Medical TV personality Dr. Drew is now warning about the extremely worrisome side effects associated with marijuana use.
While appearing on Fox Business’ The Bottom Line this Friday, Jan. 19, the medical professional reflected on the various issues associated with smoking marijuana. “When this first started coming up, I actually was somewhat doubtful,” he said about the recent study findings.
“We were always aware that cannabis was associated with psychotic episodes,” he continued. “But the previous suspicion was it was primarily people who were sort of heading that way already, perhaps that’s why they were using the drug.”

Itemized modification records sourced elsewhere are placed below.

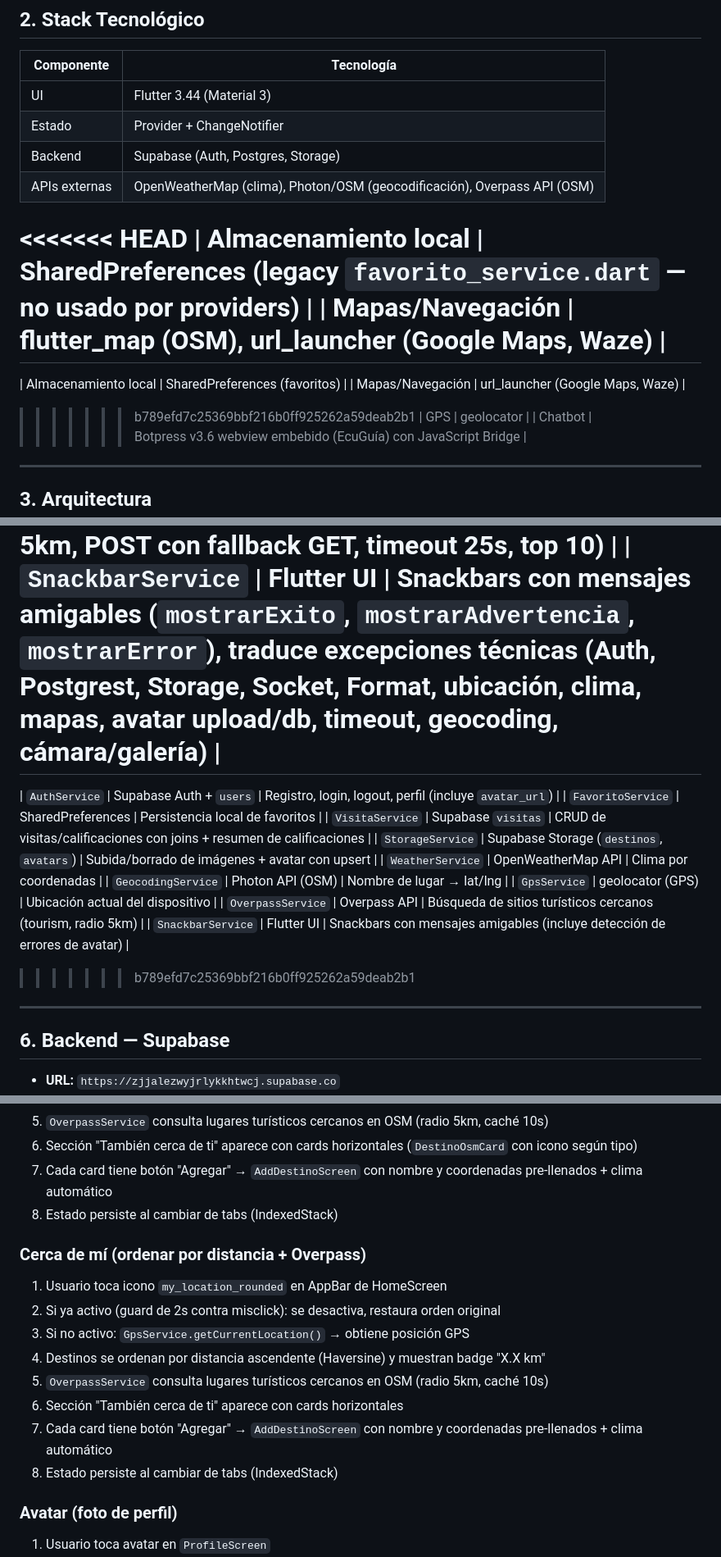
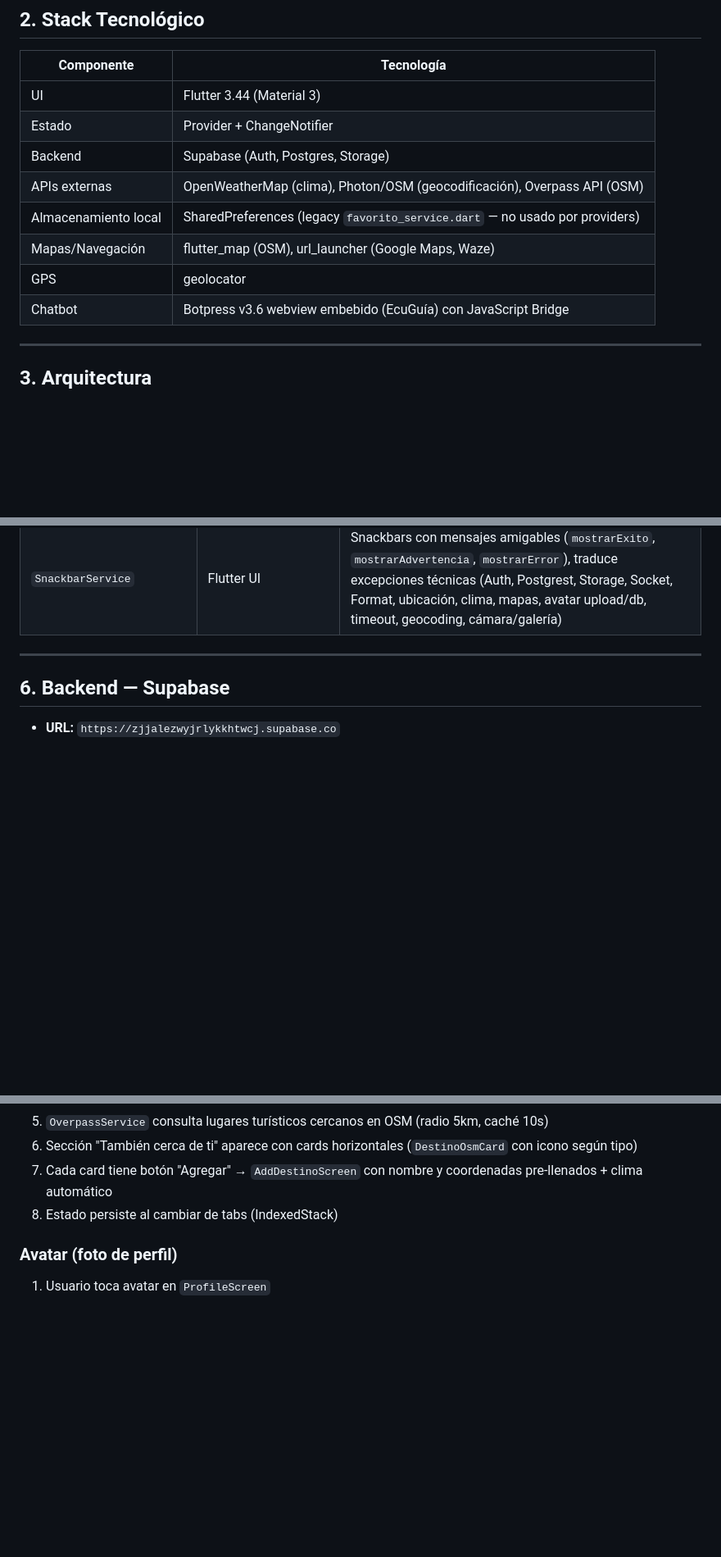
Before and after one commit to PauloCisneros/travel_ecuador, a Markdown page: CONTEXT.md, 3 parts joined by grey strips. Shown at 82% size. GitHub-like rendering; blank space fills up the shorter version.

```diff
--- a/CONTEXT.md
+++ b/CONTEXT.md
@@ -14,13 +14,8 @@ Aplicación móvil Flutter para descubrir y compartir destinos turísticos en Ec
 | Estado | Provider + ChangeNotifier |
 | Backend | Supabase (Auth, Postgres, Storage) |
 | APIs externas | OpenWeatherMap (clima), Photon/OSM (geocodificación), Overpass API (OSM) |
-<<<<<<< HEAD
 | Almacenamiento local | SharedPreferences (legacy `favorito_service.dart` — no usado por providers) |
 | Mapas/Navegación | flutter_map (OSM), url_launcher (Google Maps, Waze) |
-=======
-| Almacenamiento local | SharedPreferences (favoritos) |
-| Mapas/Navegación | url_launcher (Google Maps, Waze) |
->>>>>>> b789efd7c25369bbf216b0ff925262a59deab2b1
 | GPS | geolocator |
 | Chatbot | Botpress v3.6 webview embebido (EcuGuía) con JavaScript Bridge |
 
@@ -123,17 +117,6 @@ final visitaService = VisitaService();
 | `GpsService` | geolocator (GPS) | Ubicación actual del dispositivo, fallback a última conocida, timeout 15s |
 | `OverpassService` | Overpass API | Búsqueda sitios turísticos cercanos (tourism, radio 5km, POST con fallback GET, timeout 25s, top 10) |
 | `SnackbarService` | Flutter UI | Snackbars con mensajes amigables (`mostrarExito`, `mostrarAdvertencia`, `mostrarError`), traduce excepciones técnicas (Auth, Postgrest, Storage, Socket, Format, ubicación, clima, mapas, avatar upload/db, timeout, geocoding, cámara/galería) |
-=======
-| `AuthService` | Supabase Auth + `users` | Registro, login, logout, perfil (incluye `avatar_url`) |
-| `FavoritoService` | SharedPreferences | Persistencia local de favoritos |
-| `VisitaService` | Supabase `visitas` | CRUD de visitas/calificaciones con joins + resumen de calificaciones |
-| `StorageService` | Supabase Storage (`destinos`, `avatars`) | Subida/borrado de imágenes + avatar con upsert |
-| `WeatherService` | OpenWeatherMap API | Clima por coordenadas |
-| `GeocodingService` | Photon API (OSM) | Nombre de lugar → lat/lng |
-| `GpsService` | geolocator (GPS) | Ubicación actual del dispositivo |
-| `OverpassService` | Overpass API | Búsqueda de sitios turísticos cercanos (tourism, radio 5km) |
-| `SnackbarService` | Flutter UI | Snackbars con mensajes amigables (incluye detección de errores de avatar) |
->>>>>>> b789efd7c25369bbf216b0ff925262a59deab2b1
 
 ---
 
@@ -341,16 +280,6 @@ lib/
 7. Cada card tiene botón "Agregar" → `AddDestinoScreen` con nombre y coordenadas pre-llenados + clima automático
 8. Estado persiste al cambiar de tabs (IndexedStack)
 
-### Cerca de mí (ordenar por distancia + Overpass)
-1. Usuario toca icono `my_location_rounded` en AppBar de HomeScreen
-2. Si ya activo (guard de 2s contra misclick): se desactiva, restaura orden original
-3. Si no activo: `GpsService.getCurrentLocation()` → obtiene posición GPS
-4. Destinos se ordenan por distancia ascendente (Haversine) y muestran badge "X.X km"
-5. `OverpassService` consulta lugares turísticos cercanos en OSM (radio 5km, caché 10s)
-6. Sección "También cerca de ti" aparece con cards horizontales
-7. Cada card tiene botón "Agregar" → `AddDestinoScreen` con nombre y coordenadas pre-llenados + clima automático
-8. Estado persiste al cambiar de tabs (IndexedStack)
-
 ### Avatar (foto de perfil)
 1. Usuario toca avatar en `ProfileScreen`
 2. Bottom sheet: cámara o galería → `ImagePicker.pickImage()` (max 1024x1024)
```
Also changed, not shown: other parts of CONTEXT.md (+4 -53 lines).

Dr. Drew is referring to the new data that shows people who have had at least one psychotic episode after using marijuana. Those people are also 50% more likely to develop schizophrenia or bipolar disorder. The findings also reveal that the risk is even higher for teens and young adults.
“Particularly in the states where it’s legal for recreational use, the concentration of the cannabis is so spectacular,” Dr. Drew noted. “It’s approaching 100% that, literally, it’s a different drug, it has a different effect on people. And now, very commonly, we’re seeing hyperemesis, people that develop these vomiting episodes that are uncontrolled.”
Dr. Drew then said that these symptoms are very common from weed. “And psychotic episodes have become increasingly common to the point that they’re actually kind of characteristic features to the psychosis these kids are getting from the weed.”
Dr. Drew Says States Decriminalizing Marijuana May Help ‘Open Doors’ For Easier Access of the Drug for Young Adults
Meanwhile, Dr. Drew said there are now 25 states that have decriminalized and now recognize marijuana is now a recreational drug. Those states may end up opening doors for easier access for young adults.
“You’re fighting a profound cultural bias where they literally have been taught to believe that tobacco is significantly worse than cannabis,” he said. “And they’re right in terms of alcohol, in terms of impact on overall health, in terms of being carcinogenic, in terms of lost work years, yes, the cumulative effects of alcohol are measurably worse than cannabis. But cannabis is also bad.”
Dr. Drew pointed out that there are now incredibly high concentrations of cannabis available. “We’re starting to see a real problem with really unanticipated psychotic episodes,” he shared. “And more addiction. I have family members that are in recovery from cannabis addiction.”
The doctor went on to add that he personally knows the “devastating consequences” of marijuana substance abuse. “I don’t believe there’s any such thing as a bad chemical. I think there are things that are risks with any chemical that humans relate to. And you just have to understand those risks.”